|Contact details of provider:|| Postal: National Bureau of Economic Research, 1050 Massachusetts Avenue Cambridge, MA 02138, U.S.A.|
Web page: http://www.nber.org
More information through EDIRC
References listed on IDEAS
Please report citation or reference errors to , or , if you are the registered author of the cited work, log in to your RePEc Author Service profile, click on "citations" and make appropriate adjustments.:
- Neely, Christopher J. & Weller, Paul A. & Ulrich, Joshua M., 2009.
"The Adaptive Markets Hypothesis: Evidence from the Foreign Exchange Market,"
Journal of Financial and Quantitative Analysis,
Cambridge University Press, vol. 44(02), pages 467-488, April.
- Christopher J. Neely & Paul A. Weller & Joshua M. Ulrich, 2007. "The adaptive markets hypothesis: evidence from the foreign exchange market," Working Papers 2006-046, Federal Reserve Bank of St. Louis.
- Burnside, Craig & Eichenbaum, Martin & Kleshchelski, Isaac & Rebelo, Sérgio, 2006.
"The Returns to Currency Speculation,"
CEPR Discussion Papers
5883, C.E.P.R. Discussion Papers.
- Craig Burnside & Martin Eichenbaum & Isaac Kleshchelski & Sergio Rebelo, 2006. "The Returns to Currency Speculation," 2006 Meeting Papers 864, Society for Economic Dynamics.
- Craig Burnside & Martin Eichenbaum & Isaac Kleshchelski & Sergio Rebelo, 2006. "The Returns to Currency Speculation," NBER Working Papers 12489, National Bureau of Economic Research, Inc.
- Kosowski, Robert & Naik, Narayan Y. & Teo, Melvyn, 2007. "Do hedge funds deliver alpha?
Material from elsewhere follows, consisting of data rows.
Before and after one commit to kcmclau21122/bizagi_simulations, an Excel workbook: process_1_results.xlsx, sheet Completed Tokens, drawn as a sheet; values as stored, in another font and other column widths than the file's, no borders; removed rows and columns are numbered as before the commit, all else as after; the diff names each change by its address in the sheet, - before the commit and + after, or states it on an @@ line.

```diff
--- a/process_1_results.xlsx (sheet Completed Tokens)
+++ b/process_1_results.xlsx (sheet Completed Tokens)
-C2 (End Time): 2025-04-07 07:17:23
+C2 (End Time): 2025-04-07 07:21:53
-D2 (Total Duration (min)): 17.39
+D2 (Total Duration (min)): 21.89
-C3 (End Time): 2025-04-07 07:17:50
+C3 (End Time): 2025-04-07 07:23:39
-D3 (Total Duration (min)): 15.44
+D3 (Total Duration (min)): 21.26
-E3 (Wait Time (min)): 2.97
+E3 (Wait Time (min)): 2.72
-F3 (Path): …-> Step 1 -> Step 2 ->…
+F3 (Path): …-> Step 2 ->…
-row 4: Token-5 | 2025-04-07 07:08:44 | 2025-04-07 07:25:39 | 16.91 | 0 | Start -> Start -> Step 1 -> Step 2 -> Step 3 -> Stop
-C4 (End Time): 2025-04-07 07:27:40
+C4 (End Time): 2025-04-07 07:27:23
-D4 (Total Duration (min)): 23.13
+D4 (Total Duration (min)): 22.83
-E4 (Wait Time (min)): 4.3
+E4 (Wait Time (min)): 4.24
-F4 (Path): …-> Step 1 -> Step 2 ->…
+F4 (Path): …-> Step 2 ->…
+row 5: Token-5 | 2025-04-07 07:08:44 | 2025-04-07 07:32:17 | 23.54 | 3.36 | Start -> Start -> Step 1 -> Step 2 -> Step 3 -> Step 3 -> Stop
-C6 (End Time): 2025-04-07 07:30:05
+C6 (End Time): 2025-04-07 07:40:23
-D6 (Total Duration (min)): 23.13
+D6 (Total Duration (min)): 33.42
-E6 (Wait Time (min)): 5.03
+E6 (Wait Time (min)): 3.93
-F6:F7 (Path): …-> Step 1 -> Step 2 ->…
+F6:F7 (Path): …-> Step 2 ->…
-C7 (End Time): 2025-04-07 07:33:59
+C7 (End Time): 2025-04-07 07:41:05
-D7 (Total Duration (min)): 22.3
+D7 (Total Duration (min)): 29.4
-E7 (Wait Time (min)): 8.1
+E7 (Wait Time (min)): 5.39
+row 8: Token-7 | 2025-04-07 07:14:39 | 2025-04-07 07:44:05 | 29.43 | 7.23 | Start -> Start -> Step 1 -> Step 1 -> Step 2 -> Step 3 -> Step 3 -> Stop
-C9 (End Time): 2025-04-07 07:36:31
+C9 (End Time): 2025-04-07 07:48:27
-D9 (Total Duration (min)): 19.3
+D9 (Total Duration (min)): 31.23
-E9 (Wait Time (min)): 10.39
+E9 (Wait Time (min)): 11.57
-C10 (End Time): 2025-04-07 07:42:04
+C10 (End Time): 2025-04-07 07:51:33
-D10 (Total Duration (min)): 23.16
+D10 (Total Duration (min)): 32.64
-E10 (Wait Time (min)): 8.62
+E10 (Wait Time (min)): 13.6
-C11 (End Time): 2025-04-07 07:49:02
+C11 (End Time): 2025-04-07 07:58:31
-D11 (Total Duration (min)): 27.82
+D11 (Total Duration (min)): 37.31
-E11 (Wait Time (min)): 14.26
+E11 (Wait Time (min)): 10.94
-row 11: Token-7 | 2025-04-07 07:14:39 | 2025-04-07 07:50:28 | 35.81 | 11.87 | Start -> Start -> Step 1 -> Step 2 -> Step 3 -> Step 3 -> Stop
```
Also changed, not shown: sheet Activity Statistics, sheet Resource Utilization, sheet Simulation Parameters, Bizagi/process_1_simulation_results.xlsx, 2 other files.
A Bayesian and bootstrap analysis," Journal of Financial Economics, Elsevier, vol. 84(1), pages 229-264, April.
- Cheol-Ho Park & Scott H. Irwin, 2007. "What Do We Know About The Profitability Of Technical Analysis?," Journal of Economic Surveys, Wiley Blackwell, vol. 21(4), pages 786-826, 09.
- Aggarwal, Rajesh K. & Jorion, Philippe, 2010. "The performance of emerging hedge funds and managers," Journal of Financial Economics, Elsevier, vol. 96(2), pages 238-256, May.
- Momtchil Pojarliev & Richard M. Levich, 2007. "Do Professional Currency Managers Beat the Benchmark?," NBER Working Papers 13714, National Bureau of Economic Research, Inc.
- Carhart, Mark M, 1997. " On Persistence in Mutual Fund Performance," Journal of Finance, American Finance Association, vol. 52(1), pages 57-82, March.
- Carpenter, Jennifer N. & Lynch, Anthony W., 1999.
"Survivorship bias and attrition effects in measures of performance persistence,"
Journal of Financial Economics,
Elsevier, vol. 54(3), pages 337-374, December.
- Jennifer Carpenter & Anthony Lynch, 1998. "Survivorship Bias and Attrition Effects in Measures of Performance Persistence," New York University, Leonard N. Stern School Finance Department Working Paper Seires 98-077, New York University, Leonard N. Stern School of Business-.
When requesting a correction, please mention this item's handle: RePEc:nbr:nberwo:14355. See general information about how to correct material in RePEc.
For technical questions regarding this item, or to correct its authors, title, abstract, bibliographic or download information, contact: ()
If references are entirely missing, you can add them using this form.